The legislation, amending the provisions in the JJ Act, was debated on the floor of the Upper House against the backdrop of the release of the youngest convict in December 16 gangrape case, who was tried as a juvenile. The Bill will now be sent to the President for his assent.
Even the parents of the late victim, who have been pressing for stricter laws to deal with juveniles involved in heinous cimes, witnessed the house proceedings from the visitor’s gallery.
Earlier, moving the Juvenile Justice (Care and Protection of Children) Bill for consideration and passage, Women and Child Development Minister Maneka Gandhi termed the legislation as “compassionate” and comprehensive in nature.
Arguing that juvenile crime is the fastest rising segment of the crime, she said, “You cannot have a more comprehensive, more nuanced and compassionate Bill” as she reached out to the principal opposition party.
Meanwhile, several parties, including NCP, CPI(M) and DMK, pushed for sending the bill to a Select Committee, arguing that further examination was required to decide whether the age for punitive action should be reduced to 16 years from the current level of 18 years.
Explaining the nuances of the bill, Maneka Gandhi said no juvenile will be sent to the jail directly and they will still be able to appeal even if a court decides that they will go to an adult jail.
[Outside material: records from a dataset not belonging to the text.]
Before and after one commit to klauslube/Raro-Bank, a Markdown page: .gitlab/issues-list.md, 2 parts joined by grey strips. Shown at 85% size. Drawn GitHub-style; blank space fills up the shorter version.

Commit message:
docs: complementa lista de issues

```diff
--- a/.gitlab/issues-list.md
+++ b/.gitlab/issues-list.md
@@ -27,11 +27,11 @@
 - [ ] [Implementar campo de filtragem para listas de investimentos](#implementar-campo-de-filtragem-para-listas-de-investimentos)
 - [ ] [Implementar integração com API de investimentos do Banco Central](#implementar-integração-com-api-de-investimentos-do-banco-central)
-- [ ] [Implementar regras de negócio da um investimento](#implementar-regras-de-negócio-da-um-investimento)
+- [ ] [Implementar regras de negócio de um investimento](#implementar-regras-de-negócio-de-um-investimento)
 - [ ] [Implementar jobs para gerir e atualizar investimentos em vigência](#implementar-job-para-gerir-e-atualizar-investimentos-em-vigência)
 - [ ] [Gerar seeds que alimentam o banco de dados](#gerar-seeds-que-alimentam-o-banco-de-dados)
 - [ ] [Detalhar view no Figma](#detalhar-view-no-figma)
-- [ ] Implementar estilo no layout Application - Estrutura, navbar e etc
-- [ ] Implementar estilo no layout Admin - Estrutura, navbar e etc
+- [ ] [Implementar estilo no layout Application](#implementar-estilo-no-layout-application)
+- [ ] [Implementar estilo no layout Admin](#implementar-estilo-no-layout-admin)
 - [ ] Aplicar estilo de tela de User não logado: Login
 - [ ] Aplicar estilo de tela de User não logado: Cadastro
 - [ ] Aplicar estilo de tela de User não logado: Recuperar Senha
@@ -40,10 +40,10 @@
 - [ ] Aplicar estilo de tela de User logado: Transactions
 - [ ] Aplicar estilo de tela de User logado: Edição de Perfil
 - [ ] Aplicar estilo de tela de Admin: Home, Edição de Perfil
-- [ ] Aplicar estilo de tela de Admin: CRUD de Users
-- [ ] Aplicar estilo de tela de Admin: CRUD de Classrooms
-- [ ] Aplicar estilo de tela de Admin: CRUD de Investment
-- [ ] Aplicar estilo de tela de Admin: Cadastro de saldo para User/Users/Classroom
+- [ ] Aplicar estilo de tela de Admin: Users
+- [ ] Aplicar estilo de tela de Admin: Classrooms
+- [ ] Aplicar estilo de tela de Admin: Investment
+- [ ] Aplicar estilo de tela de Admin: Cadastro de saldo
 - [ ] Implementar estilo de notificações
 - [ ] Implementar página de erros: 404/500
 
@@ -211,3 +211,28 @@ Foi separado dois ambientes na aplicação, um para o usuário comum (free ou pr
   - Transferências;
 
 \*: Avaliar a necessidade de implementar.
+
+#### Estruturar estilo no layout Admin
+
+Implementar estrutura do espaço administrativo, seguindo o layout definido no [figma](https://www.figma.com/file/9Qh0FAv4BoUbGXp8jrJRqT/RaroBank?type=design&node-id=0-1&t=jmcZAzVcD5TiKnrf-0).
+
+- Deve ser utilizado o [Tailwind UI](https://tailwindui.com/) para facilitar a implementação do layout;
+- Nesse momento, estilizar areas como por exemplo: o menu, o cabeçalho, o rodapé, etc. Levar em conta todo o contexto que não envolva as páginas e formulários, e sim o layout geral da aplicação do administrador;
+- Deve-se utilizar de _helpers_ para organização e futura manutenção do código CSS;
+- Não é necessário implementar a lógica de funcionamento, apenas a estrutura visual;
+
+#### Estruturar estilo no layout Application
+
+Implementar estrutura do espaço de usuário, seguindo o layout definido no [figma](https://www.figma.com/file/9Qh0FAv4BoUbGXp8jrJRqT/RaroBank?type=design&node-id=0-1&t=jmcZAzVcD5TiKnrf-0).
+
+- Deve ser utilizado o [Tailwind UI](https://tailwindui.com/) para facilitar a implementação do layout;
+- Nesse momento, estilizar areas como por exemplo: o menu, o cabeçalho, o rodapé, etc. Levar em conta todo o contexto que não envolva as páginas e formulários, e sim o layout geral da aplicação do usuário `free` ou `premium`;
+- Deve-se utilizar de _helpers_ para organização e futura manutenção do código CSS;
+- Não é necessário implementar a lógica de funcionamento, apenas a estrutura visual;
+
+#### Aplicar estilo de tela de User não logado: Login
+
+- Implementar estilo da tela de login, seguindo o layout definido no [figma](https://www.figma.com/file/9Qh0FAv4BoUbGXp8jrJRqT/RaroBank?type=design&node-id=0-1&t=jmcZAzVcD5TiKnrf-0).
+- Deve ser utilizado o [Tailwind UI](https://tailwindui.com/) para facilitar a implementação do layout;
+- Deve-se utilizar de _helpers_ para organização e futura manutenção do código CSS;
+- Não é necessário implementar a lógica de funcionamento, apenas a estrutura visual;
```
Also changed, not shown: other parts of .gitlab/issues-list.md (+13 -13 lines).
According to the legislation, the Juvenile Justice Board (JJB) has experts and psychologists who will first decide whether the crime committed has been “child-like” or was it committed in an “adult frame of mind”.
“If juvenile is sent to jail, they will be sent to a borstal until they are 21 years old, after which there will be a review,” she said making it clear that they will still not be spending time with hardened criminals.
Beginning the debate on the bill, Leader of the Opposition, Ghulam Nabi Azad said that for the last few days, the country has been discussing the issue and the biggest question is about the age.
“From politicians to writers, everyone is divided on the issue and many good arguments can be put forward in support of as well as against the cut off age of 16,” he said adding there should be separate facility for those juveniles who are sent to jail and they should not be put up with hardened criminals.
“It should not be that instead of stopping crimes, more criminals are born,” the leader of the Opposition in the Upper House said.
Mr. Azad further sought that the Juvenile Justice Board (JJB) should be more broad based and that there should be special classes for those who are sent to jail so that they do not feel that their life has ended.
On the other hand, Samajwadi Party MP, Ravi Prakash Verma said that piecemeal remedy will not work and opined that tougher laws enacted in the past have failed to check the crime from happening again.
Nominated member Anu Aga too demanded that the Bill be referred to a Select Committee for examination as lowering the age of a juvenile from 18 years to 16 years will be a step in backward direction and would be considered a knee-jerk reaction only.
Speaking on the bill, JD (U) member Kahkashan Perween said the legislation should focus on converting inefficient remand home reform system into an effective system to reform children and should not focus merely on lowering the age of the juvenile.
(With inputs from the PTI)